---------- RECORD EXCERPTS ----------

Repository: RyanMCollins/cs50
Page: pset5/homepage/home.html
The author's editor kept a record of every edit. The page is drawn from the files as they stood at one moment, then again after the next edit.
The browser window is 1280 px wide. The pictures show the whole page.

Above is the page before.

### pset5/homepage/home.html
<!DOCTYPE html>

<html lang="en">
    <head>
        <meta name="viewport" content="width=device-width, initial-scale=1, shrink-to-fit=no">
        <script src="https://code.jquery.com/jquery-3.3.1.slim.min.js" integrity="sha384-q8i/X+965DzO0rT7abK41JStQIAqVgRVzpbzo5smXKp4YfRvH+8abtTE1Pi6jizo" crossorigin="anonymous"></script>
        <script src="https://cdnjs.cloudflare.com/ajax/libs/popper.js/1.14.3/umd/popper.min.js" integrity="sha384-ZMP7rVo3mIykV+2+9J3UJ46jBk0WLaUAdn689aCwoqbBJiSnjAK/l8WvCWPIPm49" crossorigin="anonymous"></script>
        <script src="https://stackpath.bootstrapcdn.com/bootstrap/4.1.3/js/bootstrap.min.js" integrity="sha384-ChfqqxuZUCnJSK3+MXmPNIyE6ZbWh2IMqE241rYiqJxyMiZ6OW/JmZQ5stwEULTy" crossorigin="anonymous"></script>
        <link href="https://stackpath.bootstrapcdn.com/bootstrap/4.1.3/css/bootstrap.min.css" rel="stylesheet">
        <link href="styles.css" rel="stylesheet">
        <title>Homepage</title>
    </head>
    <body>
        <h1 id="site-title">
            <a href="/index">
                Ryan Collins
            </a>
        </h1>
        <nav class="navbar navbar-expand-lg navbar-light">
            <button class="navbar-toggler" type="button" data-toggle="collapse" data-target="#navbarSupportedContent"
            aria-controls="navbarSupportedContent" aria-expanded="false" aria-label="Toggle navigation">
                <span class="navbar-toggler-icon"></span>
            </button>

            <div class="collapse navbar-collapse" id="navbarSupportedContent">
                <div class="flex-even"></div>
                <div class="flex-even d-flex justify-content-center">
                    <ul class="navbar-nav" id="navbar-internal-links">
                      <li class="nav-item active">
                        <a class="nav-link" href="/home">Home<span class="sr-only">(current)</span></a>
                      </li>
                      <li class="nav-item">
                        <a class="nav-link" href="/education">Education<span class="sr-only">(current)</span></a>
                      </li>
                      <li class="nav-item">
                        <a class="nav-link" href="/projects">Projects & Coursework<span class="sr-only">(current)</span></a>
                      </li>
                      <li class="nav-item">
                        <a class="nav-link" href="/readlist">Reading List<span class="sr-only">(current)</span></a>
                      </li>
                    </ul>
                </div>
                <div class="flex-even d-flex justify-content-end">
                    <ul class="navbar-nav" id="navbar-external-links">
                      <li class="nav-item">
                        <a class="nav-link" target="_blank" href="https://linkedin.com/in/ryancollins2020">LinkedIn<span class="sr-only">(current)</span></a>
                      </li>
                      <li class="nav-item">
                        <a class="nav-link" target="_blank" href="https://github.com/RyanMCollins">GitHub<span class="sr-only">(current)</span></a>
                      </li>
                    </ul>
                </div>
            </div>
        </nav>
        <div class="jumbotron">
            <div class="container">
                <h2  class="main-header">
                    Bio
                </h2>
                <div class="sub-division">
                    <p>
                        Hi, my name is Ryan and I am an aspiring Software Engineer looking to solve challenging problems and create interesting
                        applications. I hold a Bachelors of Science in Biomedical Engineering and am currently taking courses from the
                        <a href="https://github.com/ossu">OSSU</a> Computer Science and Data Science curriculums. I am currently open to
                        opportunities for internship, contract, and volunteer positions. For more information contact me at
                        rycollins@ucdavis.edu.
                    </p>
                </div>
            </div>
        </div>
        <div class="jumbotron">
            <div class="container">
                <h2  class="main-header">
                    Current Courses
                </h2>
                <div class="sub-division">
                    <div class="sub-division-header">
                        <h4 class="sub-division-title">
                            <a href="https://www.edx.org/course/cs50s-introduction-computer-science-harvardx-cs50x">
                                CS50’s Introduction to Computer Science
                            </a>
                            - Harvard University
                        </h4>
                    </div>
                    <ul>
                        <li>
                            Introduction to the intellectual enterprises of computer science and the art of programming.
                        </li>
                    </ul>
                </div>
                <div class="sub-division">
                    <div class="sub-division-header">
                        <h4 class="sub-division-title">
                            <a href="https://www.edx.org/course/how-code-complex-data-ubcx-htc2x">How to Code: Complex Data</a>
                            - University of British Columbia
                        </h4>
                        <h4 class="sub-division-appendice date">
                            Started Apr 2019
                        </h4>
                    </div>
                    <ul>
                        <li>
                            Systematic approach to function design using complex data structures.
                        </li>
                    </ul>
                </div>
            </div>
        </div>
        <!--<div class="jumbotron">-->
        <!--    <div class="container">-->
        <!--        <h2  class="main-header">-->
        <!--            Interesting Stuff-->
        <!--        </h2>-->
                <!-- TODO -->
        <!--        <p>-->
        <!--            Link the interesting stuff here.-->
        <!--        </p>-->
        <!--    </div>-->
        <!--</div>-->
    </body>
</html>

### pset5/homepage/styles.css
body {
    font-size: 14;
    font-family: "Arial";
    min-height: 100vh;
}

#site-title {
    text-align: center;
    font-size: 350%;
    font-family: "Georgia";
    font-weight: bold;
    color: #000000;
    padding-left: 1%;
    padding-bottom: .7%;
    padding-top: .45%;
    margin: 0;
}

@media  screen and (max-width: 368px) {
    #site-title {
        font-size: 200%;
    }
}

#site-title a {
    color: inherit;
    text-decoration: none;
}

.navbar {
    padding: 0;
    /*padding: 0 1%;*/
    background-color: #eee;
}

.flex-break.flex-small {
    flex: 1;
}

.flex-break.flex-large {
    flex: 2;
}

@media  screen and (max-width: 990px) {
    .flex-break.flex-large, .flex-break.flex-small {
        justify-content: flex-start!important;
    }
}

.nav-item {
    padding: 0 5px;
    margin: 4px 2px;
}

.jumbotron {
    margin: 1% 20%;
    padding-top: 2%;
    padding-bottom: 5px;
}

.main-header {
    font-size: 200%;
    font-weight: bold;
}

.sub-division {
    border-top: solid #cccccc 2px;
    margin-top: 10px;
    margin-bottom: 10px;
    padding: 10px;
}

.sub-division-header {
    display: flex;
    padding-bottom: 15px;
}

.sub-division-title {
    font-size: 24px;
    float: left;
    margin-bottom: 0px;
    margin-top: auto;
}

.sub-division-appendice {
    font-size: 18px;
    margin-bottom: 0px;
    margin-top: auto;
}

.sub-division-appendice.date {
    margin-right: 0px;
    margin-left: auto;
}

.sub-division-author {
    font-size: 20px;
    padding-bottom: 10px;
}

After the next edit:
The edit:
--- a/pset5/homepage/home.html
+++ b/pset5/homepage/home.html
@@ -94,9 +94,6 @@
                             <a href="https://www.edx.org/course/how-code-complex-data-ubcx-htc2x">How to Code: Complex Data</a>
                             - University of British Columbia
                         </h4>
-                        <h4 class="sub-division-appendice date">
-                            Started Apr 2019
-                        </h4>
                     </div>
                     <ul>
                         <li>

----------
---------- RECORD EXCERPTS ----------

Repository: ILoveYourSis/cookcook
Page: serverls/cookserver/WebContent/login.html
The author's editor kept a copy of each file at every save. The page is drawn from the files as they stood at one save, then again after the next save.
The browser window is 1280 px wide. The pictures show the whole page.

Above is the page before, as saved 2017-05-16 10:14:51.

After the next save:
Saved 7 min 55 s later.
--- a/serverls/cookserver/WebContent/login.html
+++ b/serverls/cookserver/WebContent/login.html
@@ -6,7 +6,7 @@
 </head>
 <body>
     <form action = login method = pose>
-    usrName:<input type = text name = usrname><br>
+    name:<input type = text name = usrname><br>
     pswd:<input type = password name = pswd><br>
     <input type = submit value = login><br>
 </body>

----------

* INSTRUCTIONS FOR THE TASK:
What is the number of lines in the entries above that contain the word "navbarSupportedContent"? Answer with that number only.

* COMPLETED TASK:
3